Records provided:
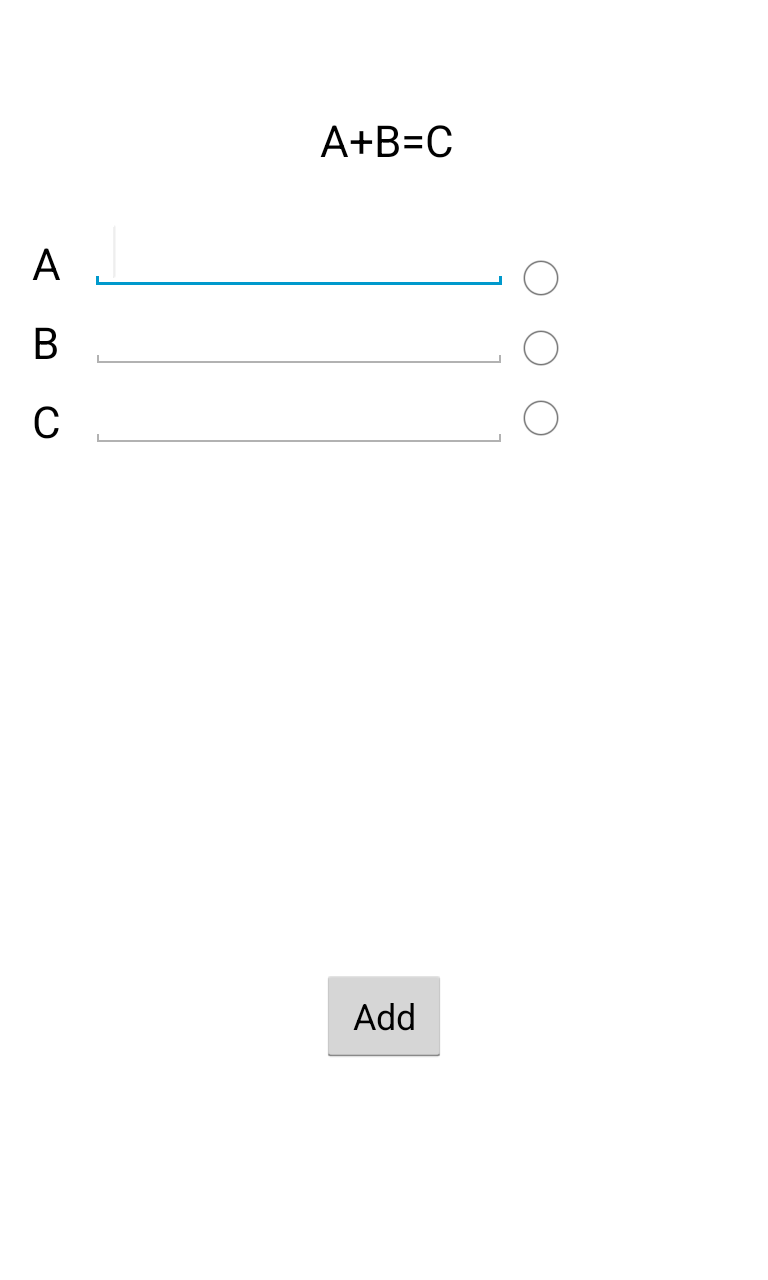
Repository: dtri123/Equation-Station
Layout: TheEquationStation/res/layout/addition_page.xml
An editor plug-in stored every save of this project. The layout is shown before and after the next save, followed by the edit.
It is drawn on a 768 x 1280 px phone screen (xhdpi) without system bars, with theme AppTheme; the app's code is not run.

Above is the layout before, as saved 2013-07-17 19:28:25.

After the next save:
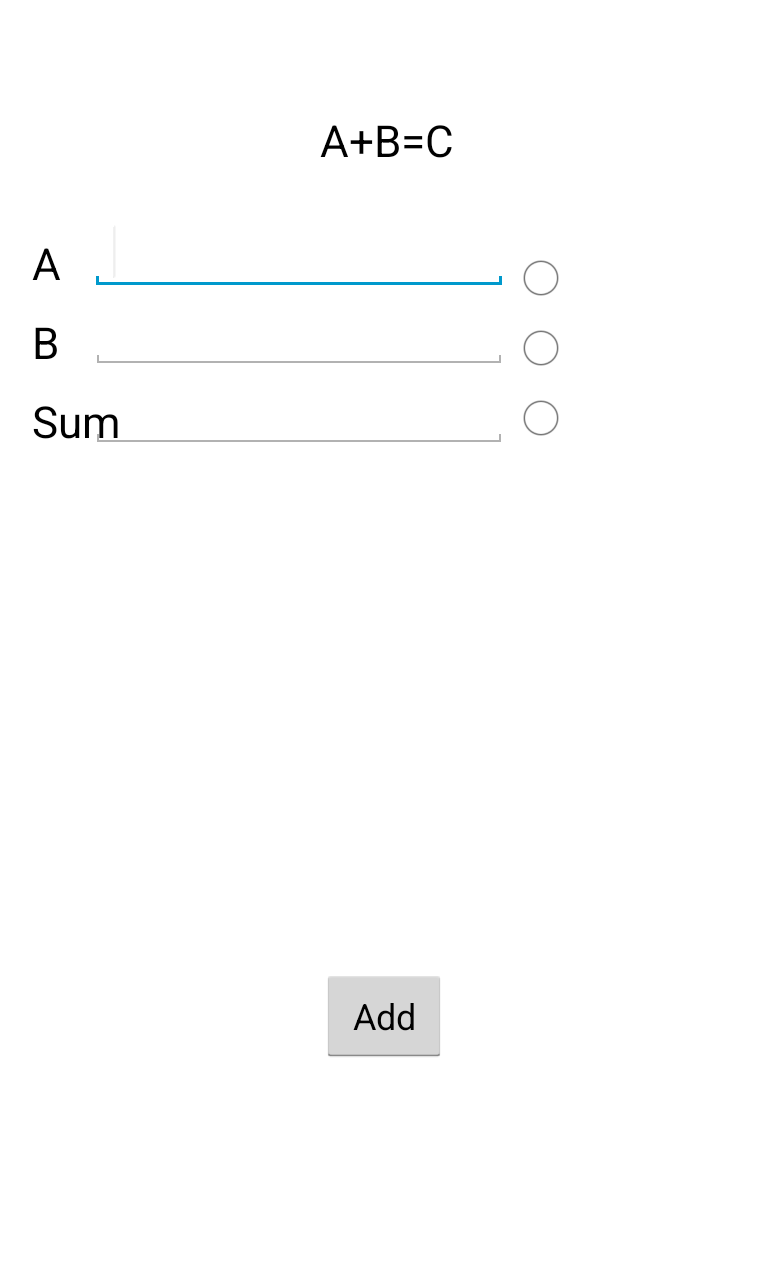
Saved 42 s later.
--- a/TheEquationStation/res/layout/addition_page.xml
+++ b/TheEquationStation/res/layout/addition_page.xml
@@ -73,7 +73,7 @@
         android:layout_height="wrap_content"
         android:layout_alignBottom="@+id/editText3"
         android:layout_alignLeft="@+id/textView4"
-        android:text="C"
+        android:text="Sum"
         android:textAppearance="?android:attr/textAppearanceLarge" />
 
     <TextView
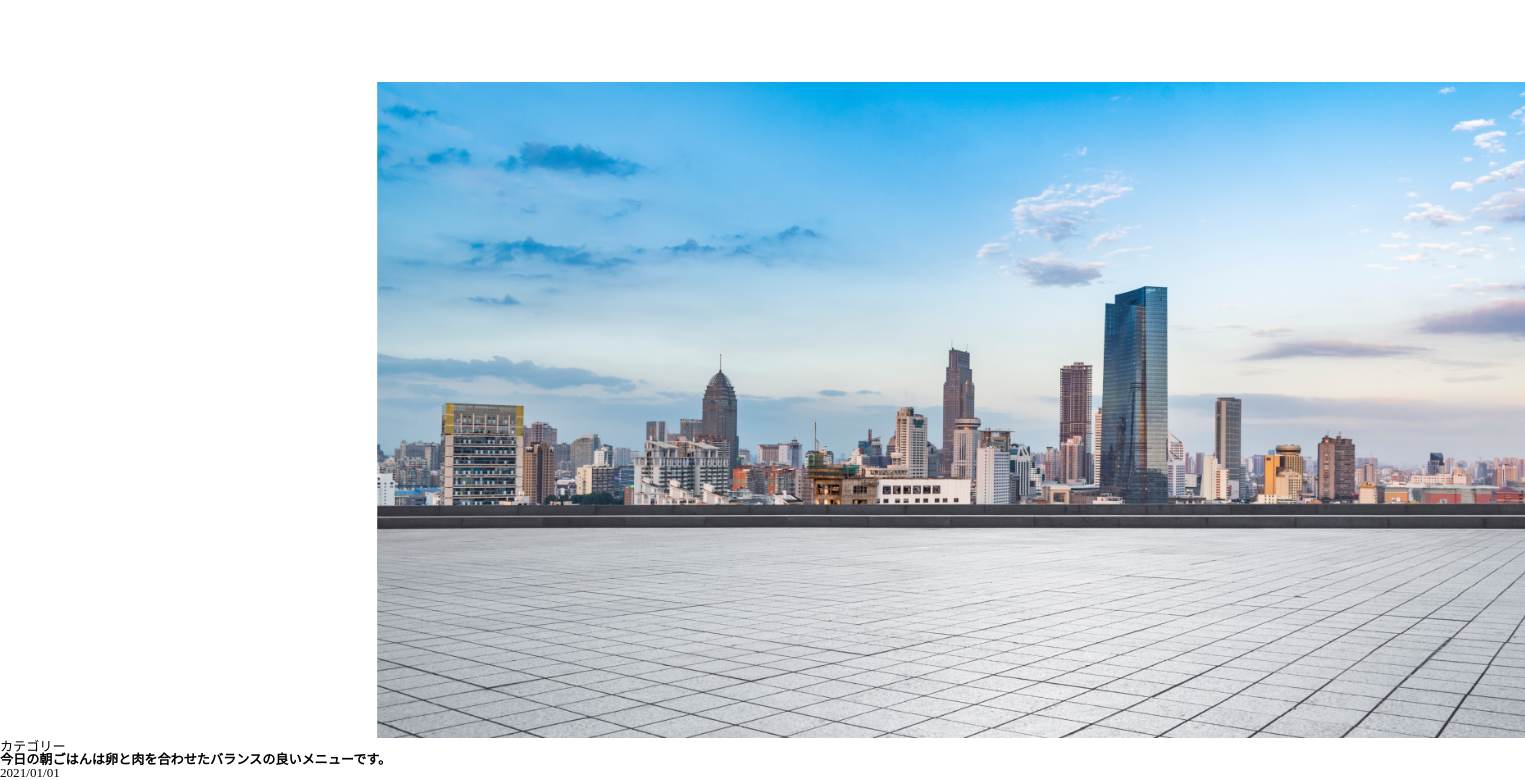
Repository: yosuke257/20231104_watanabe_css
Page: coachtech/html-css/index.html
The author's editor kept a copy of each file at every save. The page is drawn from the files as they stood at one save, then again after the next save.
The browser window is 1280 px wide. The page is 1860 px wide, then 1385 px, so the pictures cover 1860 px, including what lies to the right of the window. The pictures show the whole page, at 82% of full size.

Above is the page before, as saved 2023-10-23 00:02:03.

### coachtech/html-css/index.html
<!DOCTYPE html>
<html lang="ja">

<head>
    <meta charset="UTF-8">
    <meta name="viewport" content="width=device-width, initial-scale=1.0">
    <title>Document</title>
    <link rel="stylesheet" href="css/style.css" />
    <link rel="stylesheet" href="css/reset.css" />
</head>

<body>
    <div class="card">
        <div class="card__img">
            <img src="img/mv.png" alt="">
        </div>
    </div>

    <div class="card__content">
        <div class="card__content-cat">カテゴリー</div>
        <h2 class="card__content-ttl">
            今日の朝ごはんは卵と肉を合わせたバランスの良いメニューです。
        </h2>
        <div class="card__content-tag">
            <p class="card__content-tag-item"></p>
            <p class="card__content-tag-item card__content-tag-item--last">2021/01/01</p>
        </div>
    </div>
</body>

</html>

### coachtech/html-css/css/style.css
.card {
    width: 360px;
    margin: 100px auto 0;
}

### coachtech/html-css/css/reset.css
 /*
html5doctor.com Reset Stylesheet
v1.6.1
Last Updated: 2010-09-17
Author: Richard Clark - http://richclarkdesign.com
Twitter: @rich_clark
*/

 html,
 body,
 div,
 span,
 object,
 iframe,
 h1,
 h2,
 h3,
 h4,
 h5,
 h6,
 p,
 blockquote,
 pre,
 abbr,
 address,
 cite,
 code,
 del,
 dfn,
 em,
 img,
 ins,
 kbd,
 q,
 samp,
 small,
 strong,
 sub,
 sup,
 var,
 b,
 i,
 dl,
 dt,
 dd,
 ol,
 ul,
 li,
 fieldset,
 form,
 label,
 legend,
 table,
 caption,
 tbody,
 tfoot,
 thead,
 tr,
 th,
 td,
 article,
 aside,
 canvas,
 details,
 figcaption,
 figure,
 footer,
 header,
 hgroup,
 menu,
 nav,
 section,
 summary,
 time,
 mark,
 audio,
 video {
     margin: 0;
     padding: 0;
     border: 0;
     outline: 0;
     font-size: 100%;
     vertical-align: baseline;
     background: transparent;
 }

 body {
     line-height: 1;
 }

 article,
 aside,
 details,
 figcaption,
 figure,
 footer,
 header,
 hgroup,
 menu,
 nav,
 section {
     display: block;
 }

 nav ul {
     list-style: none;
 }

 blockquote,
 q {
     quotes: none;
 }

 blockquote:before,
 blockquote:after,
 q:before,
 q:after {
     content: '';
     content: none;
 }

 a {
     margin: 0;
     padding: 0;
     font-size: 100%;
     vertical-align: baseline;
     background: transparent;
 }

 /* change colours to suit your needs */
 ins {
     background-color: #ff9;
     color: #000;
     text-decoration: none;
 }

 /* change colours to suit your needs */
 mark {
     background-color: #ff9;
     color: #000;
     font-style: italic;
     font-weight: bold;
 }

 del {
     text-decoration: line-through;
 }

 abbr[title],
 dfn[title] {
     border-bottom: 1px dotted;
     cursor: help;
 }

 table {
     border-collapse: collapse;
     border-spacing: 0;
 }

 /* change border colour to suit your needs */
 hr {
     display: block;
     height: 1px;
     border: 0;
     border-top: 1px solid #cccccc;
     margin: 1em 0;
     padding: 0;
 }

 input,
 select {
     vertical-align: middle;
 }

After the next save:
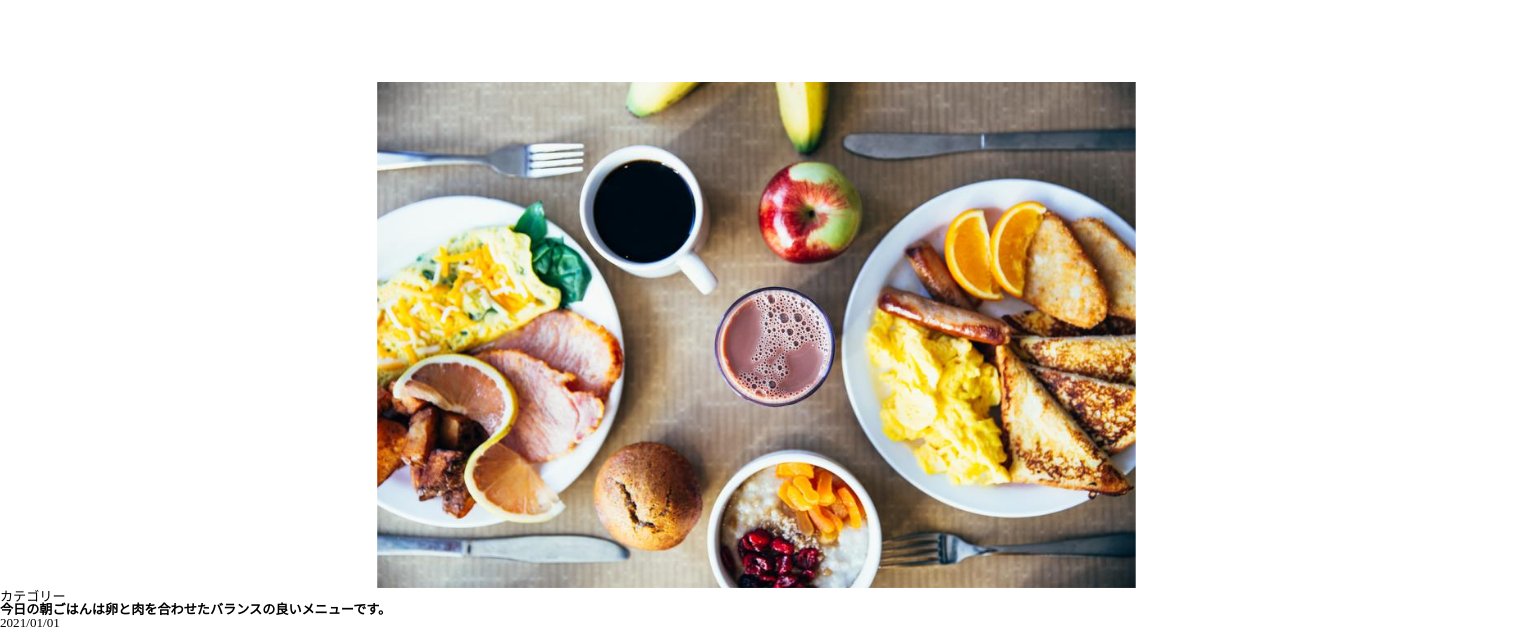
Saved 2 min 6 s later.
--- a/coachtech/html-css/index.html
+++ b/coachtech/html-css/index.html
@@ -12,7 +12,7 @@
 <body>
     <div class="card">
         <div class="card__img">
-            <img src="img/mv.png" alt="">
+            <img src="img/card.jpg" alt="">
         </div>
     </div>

Task to complete: When a line in the data contains the string "android", copy that line.

Solution to the problem:
         android:layout_height="wrap_content"
         android:layout_alignBottom="@+id/editText3"
         android:layout_alignLeft="@+id/textView4"
-        android:text="C"
+        android:text="Sum"
         android:textAppearance="?android:attr/textAppearanceLarge" />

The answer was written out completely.